Pick every line from the data below that contains the string "shown" and copy it.

Change detection data >>

=-=-=

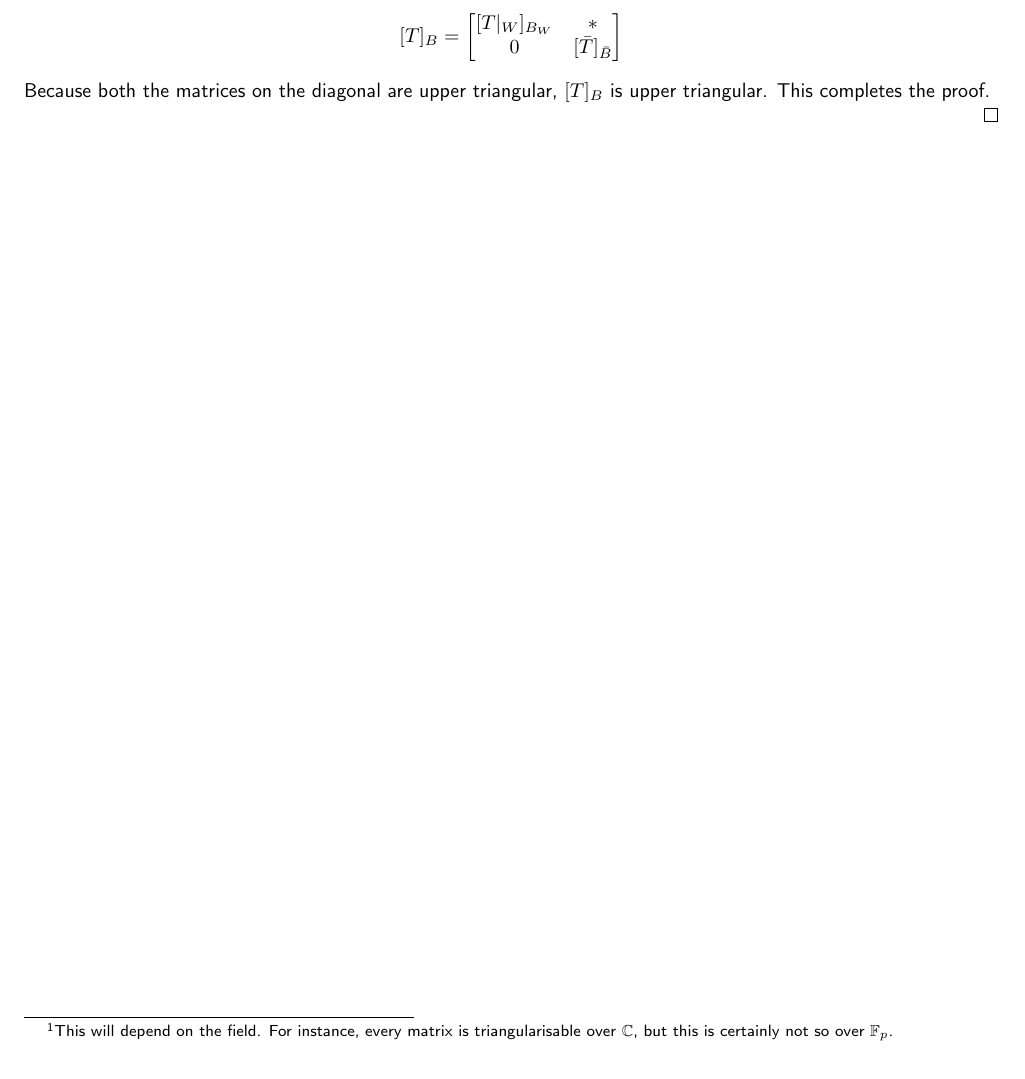
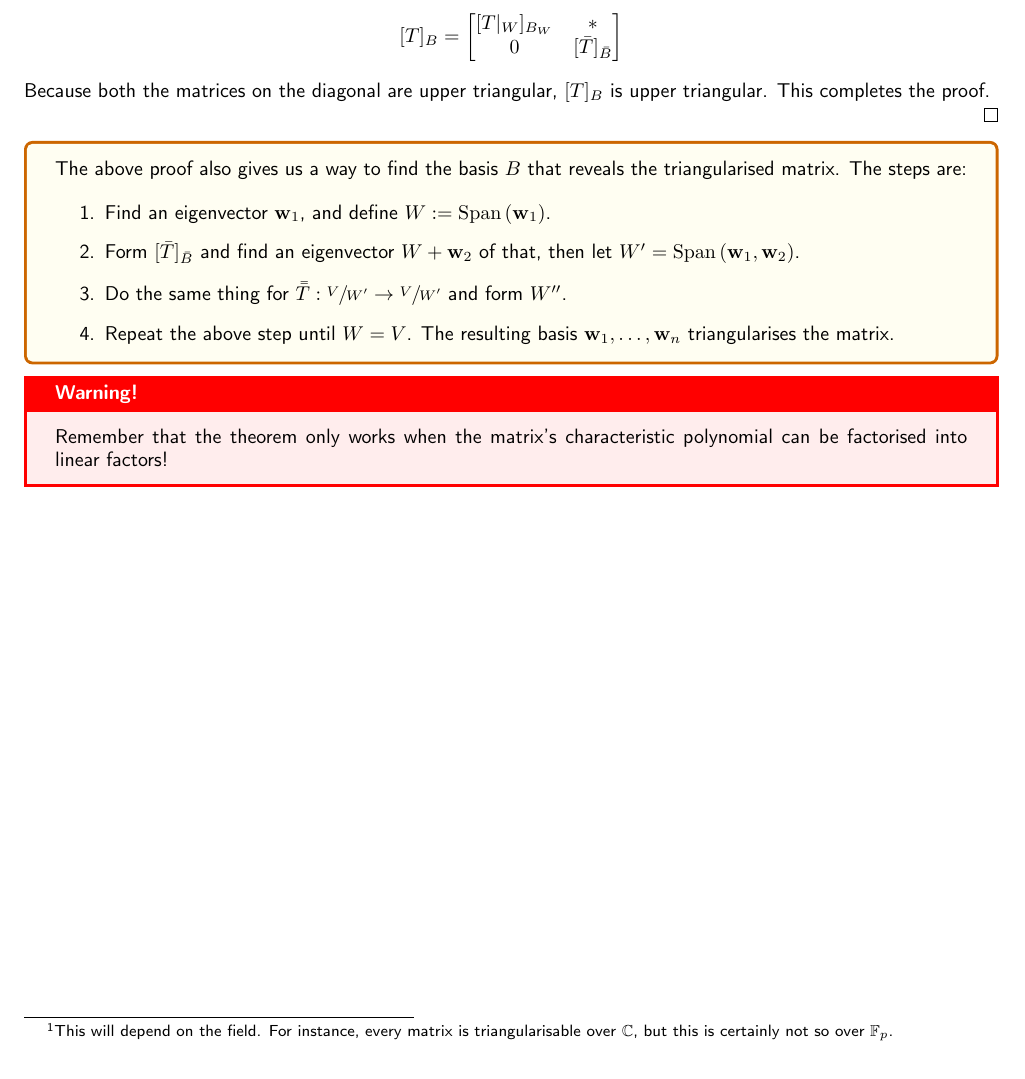
Before and after one commit to lka24/maths-sheets, a LaTeX document (files/sheets03/triangularisation_thm.tex): part of the page, cut so that both start at the same text. Compiled offline with pdfLaTeX.

Commit message:
Add some other notes to triangularisation_thm

```diff
--- a/files/sheets03/triangularisation_thm.tex
+++ b/files/sheets03/triangularisation_thm.tex
@@ -202,4 +202,22 @@
             Because both the matrices on the diagonal are upper triangular, $[T]_B$ is upper triangular. This completes the proof.
 
         \end{proof}
+        \begin{tcolorbox}[colback=yellow!5, colframe=orange!80!black]
+            The above proof also gives us a way to find the basis $B$ that reveals the triangularised matrix.
+            The steps are:
+
+            \begin{enumerate}
+                \item Find an eigenvector $\vec{w}_1$, and define $W := \Span{\vec{w}_1}$.
+                \item Form $[\bar{T}]_{\bar{B}}$ and find an eigenvector $W + \vec{w}_2$ of that, then
+                let $W^\prime = \Span{\vec{w}_1, \vec{w}_2}$.
+                \item Do the same thing for $\bar{\bar{T}} : \sfrac{V}{W^\prime} \rightarrow \sfrac{V}{W^\prime}$ and
+                form $W^{\prime\prime}$.
+                \item Repeat the above step until $W=V$. The resulting basis $\vec{w}_1, \dots, \vec{w}_n$ triangularises
+                the matrix.
+            \end{enumerate}
+        \end{tcolorbox}
+
+        \begin{warning}
+            Remember that the theorem only works when the matrix's characteristic polynomial can be factorised into linear factors!
+        \end{warning}
 \end{document}
```
Also changed, not shown: docs/downloadables/sheets03/triangularisation_thm.pdf, files/sheets03/triangularisation_thm.pdf.
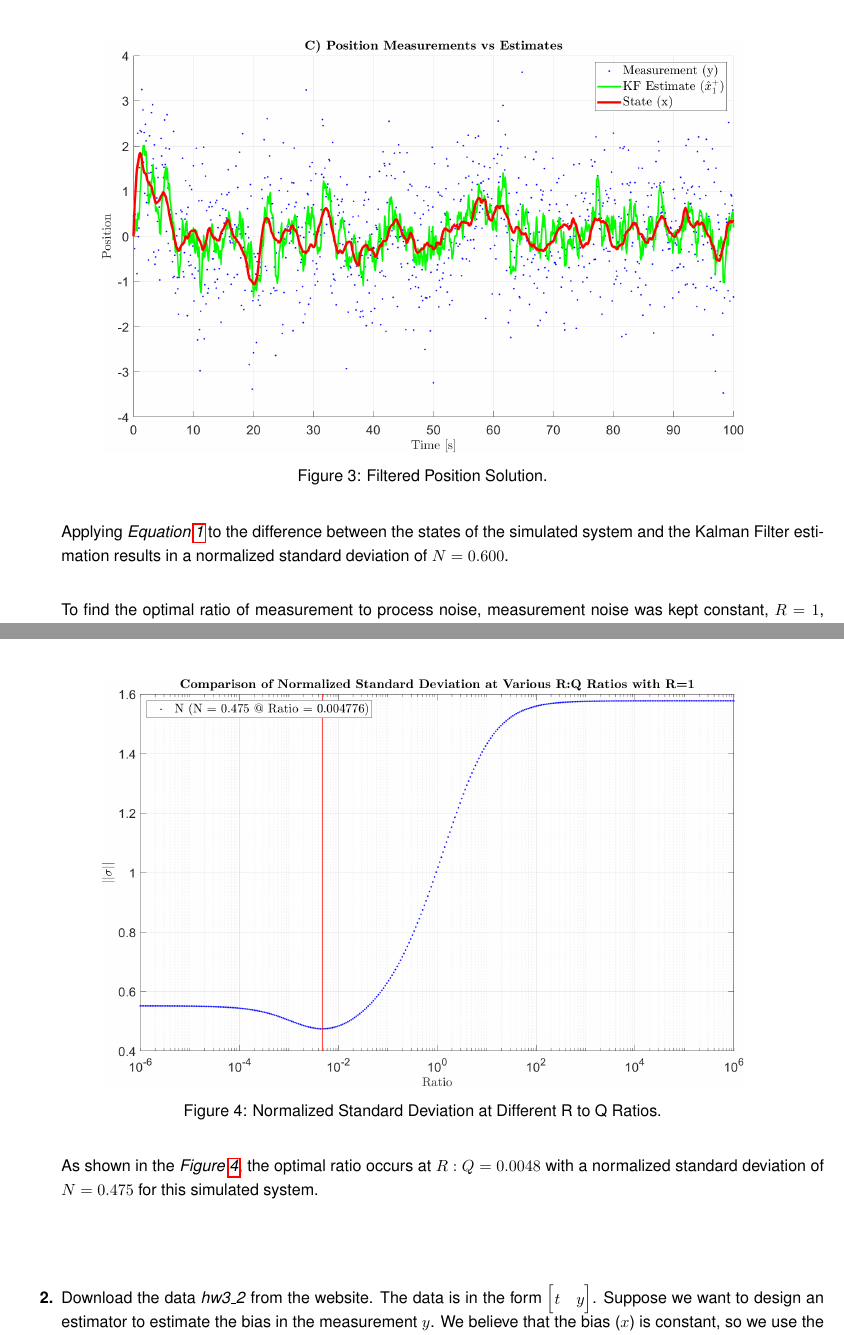
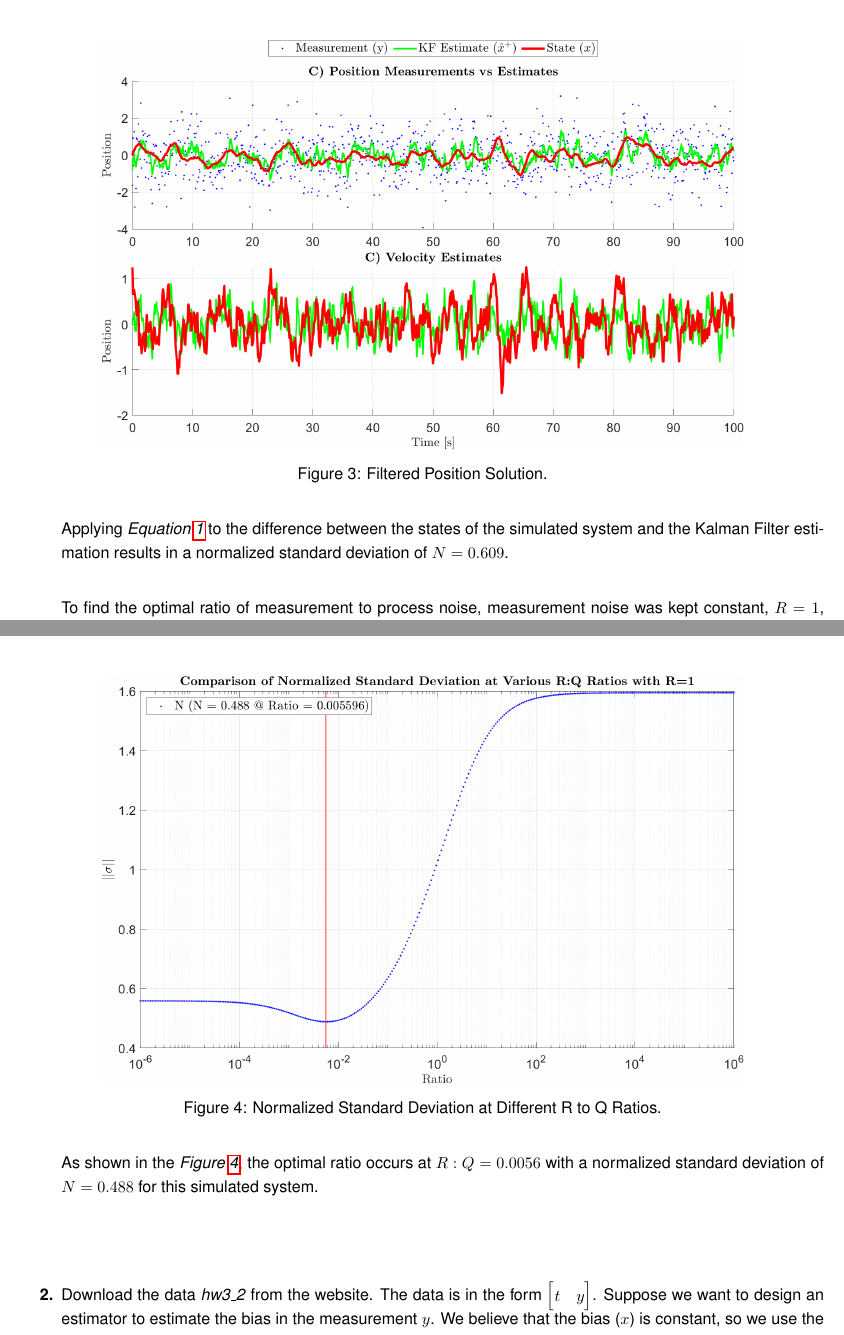
Before and after one commit to sturdivant20/optimal, a LaTeX problem sheet (HW3/solution.tex): two parts of pages 5 and 6 of 16, joined at a grey line, cut so that both start at the same text. Compiled offline with pdfLaTeX.

Commit message:
hw4 init

```diff
--- a/HW3/solution.tex
+++ b/HW3/solution.tex
@@ -260,7 +260,7 @@
   \end{figure}
   Applying \emph{Equation \ref{eq:1.7}} to the difference between the states of
   the simulated system and the Kalman Filter estimation results in a normalized
-  standard deviation of $N=0.600$. \\
+  standard deviation of $N=0.609$. \\
 
   % 1.E
   To find the optimal ratio of measurement to process noise, measurement noise
@@ -274,7 +274,7 @@
     \label{f:1.4}
   \end{figure}
   As shown in the \emph{Figure \ref{f:1.4}}, the optimal ratio occurs at
-  $R:Q=0.0048$ with a normalized standard deviation of $N=0.475$ for this
+  $R:Q=0.0056$ with a normalized standard deviation of $N=0.488$ for this
   simulated system.
 
   \vspace{24pt}
```
Also changed, not shown: HW3/media/p1_a.png, HW3/media/p1_c.png, HW3/media/p1_c2.png, HW3/media/p1_e.png, HW3/solution.pdf, HW4/hw4 - pdf.pdf (added), 2 other files.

=-=-=

RESPONSE FOR THIS EXERCISE >>
Also changed, not shown: docs/downloadables/sheets03/triangularisation_thm.pdf, files/sheets03/triangularisation_thm.pdf.
   As shown in the \emph{Figure \ref{f:1.4}}, the optimal ratio occurs at
Also changed, not shown: HW3/media/p1_a.png, HW3/media/p1_c.png, HW3/media/p1_c2.png, HW3/media/p1_e.png, HW3/solution.pdf, HW4/hw4 - pdf.pdf (added), 2 other files.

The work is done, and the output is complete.